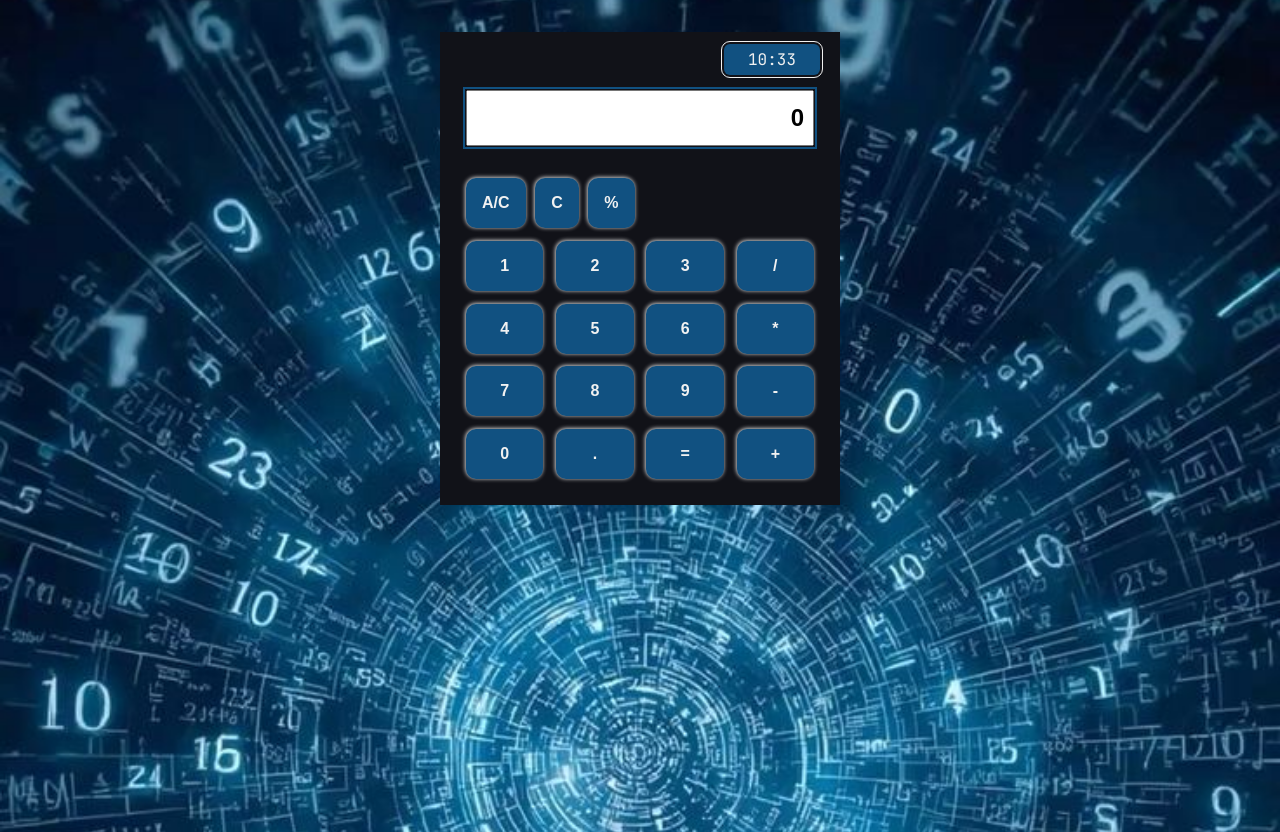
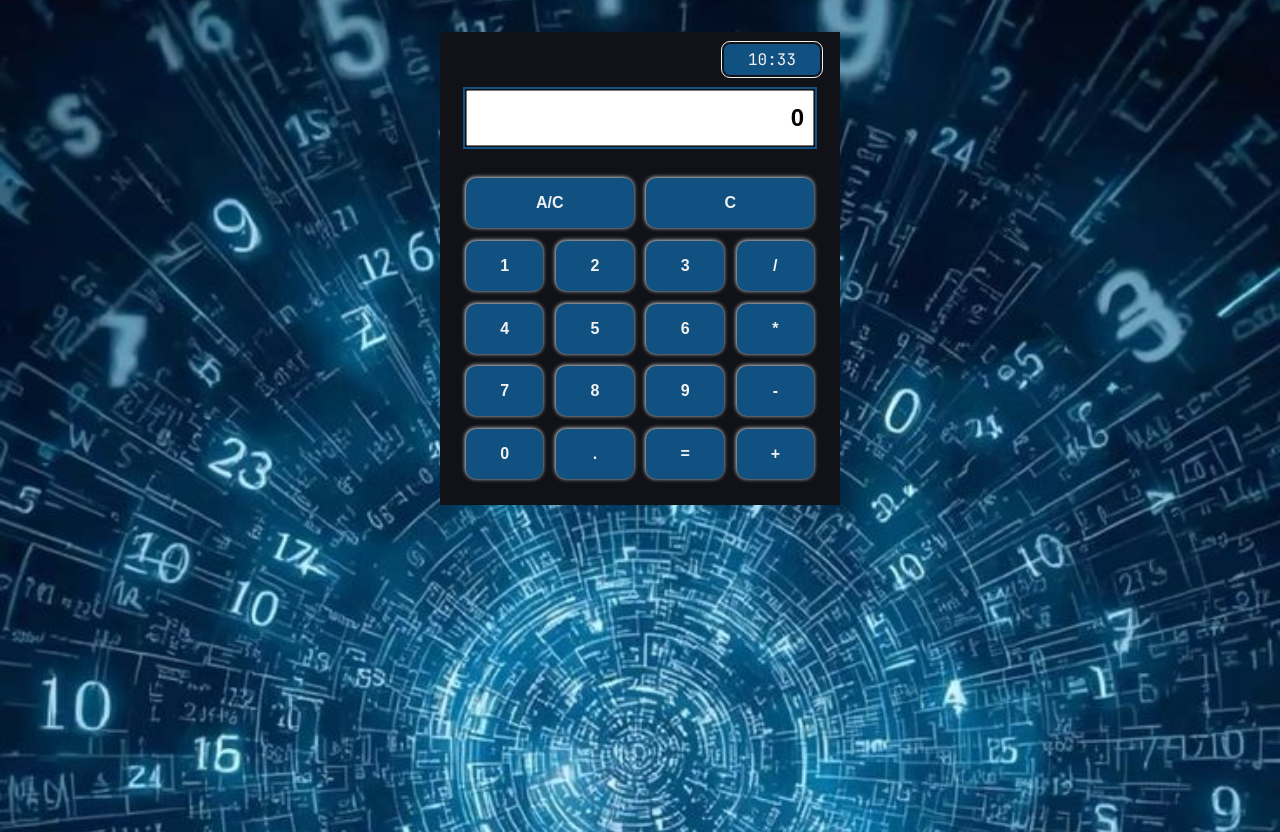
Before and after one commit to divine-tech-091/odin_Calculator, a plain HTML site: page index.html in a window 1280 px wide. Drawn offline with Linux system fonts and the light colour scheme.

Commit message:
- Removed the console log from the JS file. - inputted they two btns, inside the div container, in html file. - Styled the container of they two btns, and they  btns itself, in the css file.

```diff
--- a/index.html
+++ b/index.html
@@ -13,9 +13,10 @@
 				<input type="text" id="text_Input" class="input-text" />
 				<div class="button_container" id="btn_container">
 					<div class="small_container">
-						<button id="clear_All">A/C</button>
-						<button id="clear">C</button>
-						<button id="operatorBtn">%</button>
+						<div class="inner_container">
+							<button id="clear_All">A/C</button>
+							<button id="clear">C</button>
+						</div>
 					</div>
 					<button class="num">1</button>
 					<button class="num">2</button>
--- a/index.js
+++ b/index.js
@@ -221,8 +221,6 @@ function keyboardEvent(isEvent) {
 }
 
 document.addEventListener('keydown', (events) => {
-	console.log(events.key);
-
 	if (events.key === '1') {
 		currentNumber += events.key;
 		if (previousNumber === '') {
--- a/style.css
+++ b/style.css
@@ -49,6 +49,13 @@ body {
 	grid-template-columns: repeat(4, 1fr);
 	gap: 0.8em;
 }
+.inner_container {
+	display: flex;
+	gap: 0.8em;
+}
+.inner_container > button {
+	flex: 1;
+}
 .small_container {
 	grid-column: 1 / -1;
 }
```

● Activity
Word for word, restate all of the data, but do not copy the pictures.

● Answer section
Before and after one commit to divine-tech-091/odin_Calculator, a plain HTML site: page index.html in a window 1280 px wide. Drawn offline with Linux system fonts and the light colour scheme.

Commit message:
- Removed the console log from the JS file. - inputted they two btns, inside the div container, in html file. - Styled the container of they two btns, and they  btns itself, in the css file.

```diff
--- a/index.html
+++ b/index.html
@@ -13,9 +13,10 @@
 				<input type="text" id="text_Input" class="input-text" />
 				<div class="button_container" id="btn_container">
 					<div class="small_container">
-						<button id="clear_All">A/C</button>
-						<button id="clear">C</button>
-						<button id="operatorBtn">%</button>
+						<div class="inner_container">
+							<button id="clear_All">A/C</button>
+							<button id="clear">C</button>
+						</div>
 					</div>
 					<button class="num">1</button>
 					<button class="num">2</button>
--- a/index.js
+++ b/index.js
@@ -221,8 +221,6 @@ function keyboardEvent(isEvent) {
 }
 
 document.addEventListener('keydown', (events) => {
-	console.log(events.key);
-
 	if (events.key === '1') {
 		currentNumber += events.key;
 		if (previousNumber === '') {
--- a/style.css
+++ b/style.css
@@ -49,6 +49,13 @@ body {
 	grid-template-columns: repeat(4, 1fr);
 	gap: 0.8em;
 }
+.inner_container {
+	display: flex;
+	gap: 0.8em;
+}
+.inner_container > button {
+	flex: 1;
+}
 .small_container {
 	grid-column: 1 / -1;
 }
```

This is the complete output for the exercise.